** Task statement **
Copy all lines containing the string "position" from the records below.

(Front-end code change data)
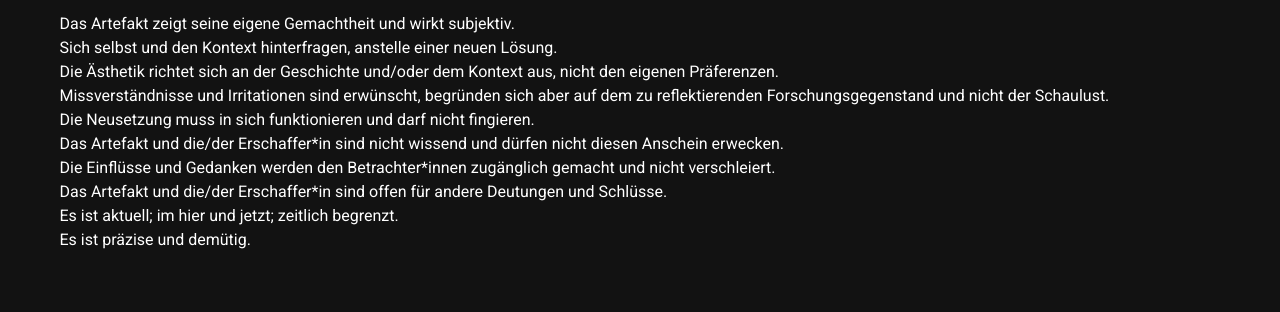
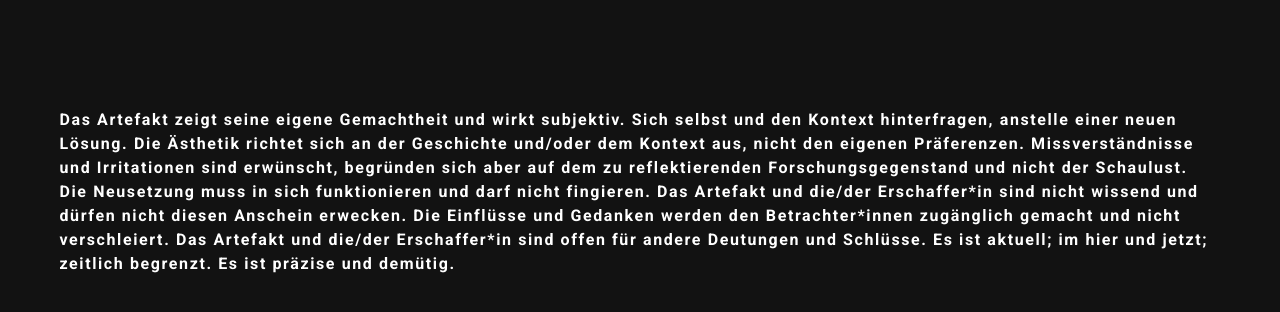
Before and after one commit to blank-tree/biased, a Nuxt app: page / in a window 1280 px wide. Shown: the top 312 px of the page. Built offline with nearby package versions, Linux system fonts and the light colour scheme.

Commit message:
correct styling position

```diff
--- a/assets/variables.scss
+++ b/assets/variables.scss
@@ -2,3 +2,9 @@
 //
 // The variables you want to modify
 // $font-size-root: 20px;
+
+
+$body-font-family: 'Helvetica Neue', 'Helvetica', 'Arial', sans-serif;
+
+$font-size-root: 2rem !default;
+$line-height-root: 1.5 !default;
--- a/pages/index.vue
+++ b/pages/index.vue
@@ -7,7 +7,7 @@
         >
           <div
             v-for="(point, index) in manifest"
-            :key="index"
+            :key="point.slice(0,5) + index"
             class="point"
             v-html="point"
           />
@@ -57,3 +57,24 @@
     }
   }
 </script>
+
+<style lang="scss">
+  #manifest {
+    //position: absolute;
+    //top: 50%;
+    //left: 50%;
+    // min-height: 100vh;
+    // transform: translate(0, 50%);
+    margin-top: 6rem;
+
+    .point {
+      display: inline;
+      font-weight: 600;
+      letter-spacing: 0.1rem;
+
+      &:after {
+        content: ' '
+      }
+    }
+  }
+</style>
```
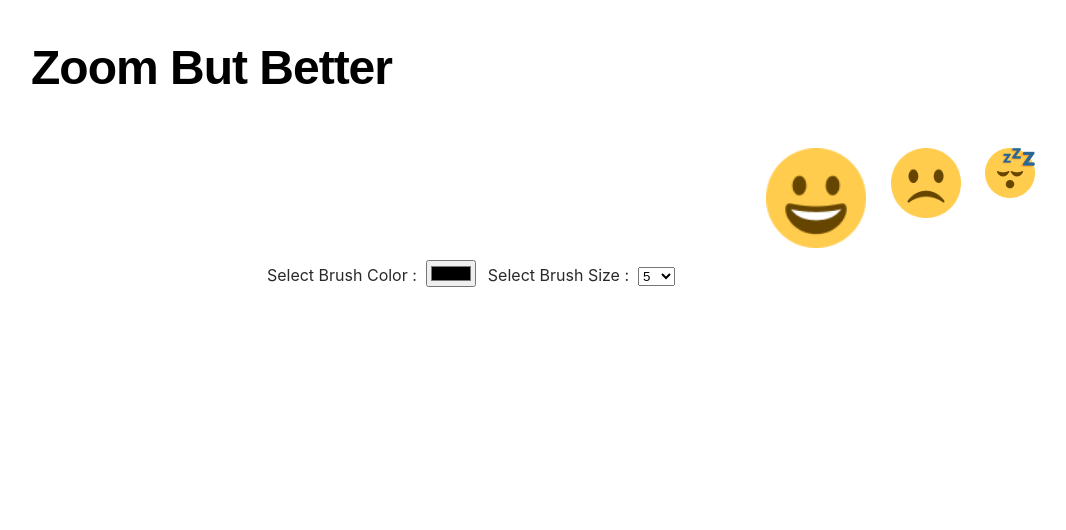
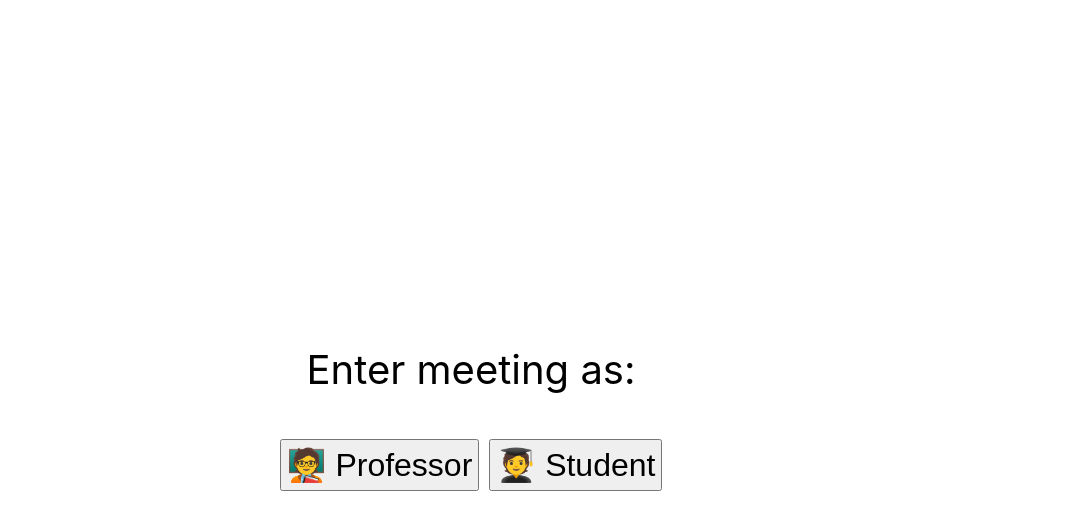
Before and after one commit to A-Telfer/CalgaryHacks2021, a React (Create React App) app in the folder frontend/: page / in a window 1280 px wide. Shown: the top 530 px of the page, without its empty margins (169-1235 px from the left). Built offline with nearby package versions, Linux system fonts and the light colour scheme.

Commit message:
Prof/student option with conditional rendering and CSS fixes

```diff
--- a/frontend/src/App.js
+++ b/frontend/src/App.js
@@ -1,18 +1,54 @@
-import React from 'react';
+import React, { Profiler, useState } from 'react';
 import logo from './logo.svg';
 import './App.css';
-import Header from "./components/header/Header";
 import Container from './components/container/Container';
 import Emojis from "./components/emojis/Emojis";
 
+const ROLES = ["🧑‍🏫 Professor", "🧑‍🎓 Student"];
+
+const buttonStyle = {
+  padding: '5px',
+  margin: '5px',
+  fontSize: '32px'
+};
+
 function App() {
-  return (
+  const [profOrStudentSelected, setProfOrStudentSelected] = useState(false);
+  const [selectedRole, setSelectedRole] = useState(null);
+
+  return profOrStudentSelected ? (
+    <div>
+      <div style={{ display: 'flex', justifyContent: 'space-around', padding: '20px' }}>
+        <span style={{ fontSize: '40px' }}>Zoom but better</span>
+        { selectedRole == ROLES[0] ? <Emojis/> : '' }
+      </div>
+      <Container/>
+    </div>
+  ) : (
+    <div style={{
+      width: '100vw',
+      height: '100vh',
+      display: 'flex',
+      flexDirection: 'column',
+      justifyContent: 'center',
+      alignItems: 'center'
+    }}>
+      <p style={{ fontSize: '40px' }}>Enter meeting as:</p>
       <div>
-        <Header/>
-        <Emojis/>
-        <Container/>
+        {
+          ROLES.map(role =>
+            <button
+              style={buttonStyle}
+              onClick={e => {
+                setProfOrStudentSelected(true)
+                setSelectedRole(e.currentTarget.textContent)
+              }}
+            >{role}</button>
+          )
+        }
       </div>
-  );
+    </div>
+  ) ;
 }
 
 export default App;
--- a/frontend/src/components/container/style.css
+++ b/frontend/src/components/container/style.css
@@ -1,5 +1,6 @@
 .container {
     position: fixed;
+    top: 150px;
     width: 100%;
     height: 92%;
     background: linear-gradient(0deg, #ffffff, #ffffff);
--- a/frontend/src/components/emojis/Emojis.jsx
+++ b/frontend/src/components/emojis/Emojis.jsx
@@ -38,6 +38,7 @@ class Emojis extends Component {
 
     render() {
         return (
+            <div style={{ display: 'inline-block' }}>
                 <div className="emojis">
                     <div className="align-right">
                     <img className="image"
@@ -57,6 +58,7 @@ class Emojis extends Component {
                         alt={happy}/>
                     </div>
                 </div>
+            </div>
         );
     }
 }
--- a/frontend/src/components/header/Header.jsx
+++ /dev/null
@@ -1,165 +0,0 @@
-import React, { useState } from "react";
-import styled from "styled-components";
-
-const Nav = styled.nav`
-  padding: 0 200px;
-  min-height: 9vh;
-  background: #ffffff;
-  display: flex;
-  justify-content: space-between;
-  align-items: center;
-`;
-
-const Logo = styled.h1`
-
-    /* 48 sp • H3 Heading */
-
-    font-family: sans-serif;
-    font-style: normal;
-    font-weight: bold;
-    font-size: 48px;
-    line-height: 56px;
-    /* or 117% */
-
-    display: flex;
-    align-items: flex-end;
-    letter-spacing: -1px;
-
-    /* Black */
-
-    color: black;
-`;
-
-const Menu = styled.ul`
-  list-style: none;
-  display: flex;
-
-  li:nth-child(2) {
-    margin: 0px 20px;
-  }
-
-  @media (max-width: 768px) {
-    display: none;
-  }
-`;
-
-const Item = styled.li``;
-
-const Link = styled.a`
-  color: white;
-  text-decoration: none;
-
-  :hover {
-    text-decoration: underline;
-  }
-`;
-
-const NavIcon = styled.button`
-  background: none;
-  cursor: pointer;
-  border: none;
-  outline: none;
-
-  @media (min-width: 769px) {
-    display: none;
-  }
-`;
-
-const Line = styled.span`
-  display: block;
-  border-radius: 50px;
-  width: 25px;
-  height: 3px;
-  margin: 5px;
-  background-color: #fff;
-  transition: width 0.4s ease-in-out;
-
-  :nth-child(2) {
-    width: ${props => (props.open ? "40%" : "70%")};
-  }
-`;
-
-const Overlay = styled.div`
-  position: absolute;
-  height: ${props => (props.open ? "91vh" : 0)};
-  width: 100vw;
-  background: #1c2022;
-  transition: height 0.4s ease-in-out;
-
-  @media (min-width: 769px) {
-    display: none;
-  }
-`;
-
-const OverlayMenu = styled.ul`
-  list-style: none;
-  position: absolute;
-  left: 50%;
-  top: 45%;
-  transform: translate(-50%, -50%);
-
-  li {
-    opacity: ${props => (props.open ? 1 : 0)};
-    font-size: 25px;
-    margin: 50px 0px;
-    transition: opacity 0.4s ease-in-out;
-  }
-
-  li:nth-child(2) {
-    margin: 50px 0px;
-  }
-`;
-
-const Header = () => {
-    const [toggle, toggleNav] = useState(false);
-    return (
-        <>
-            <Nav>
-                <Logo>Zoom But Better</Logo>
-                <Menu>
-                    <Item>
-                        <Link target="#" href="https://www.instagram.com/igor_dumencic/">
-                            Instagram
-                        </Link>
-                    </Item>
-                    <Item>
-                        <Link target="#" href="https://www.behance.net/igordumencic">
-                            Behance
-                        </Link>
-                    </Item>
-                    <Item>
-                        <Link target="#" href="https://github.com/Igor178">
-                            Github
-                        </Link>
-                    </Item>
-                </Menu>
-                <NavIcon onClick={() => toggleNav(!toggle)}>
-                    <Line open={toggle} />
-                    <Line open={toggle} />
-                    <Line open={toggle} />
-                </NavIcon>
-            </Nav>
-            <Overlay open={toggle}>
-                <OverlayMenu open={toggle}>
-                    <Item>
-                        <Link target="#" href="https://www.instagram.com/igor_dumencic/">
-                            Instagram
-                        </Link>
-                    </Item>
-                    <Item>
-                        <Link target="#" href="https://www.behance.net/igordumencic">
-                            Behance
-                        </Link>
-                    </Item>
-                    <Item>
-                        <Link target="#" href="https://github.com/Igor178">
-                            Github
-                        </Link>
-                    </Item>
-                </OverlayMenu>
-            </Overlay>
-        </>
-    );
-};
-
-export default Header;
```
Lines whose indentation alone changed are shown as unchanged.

** Exercise solution **
correct styling position
+    //position: absolute;
     position: fixed;
-  position: absolute;
-  position: absolute;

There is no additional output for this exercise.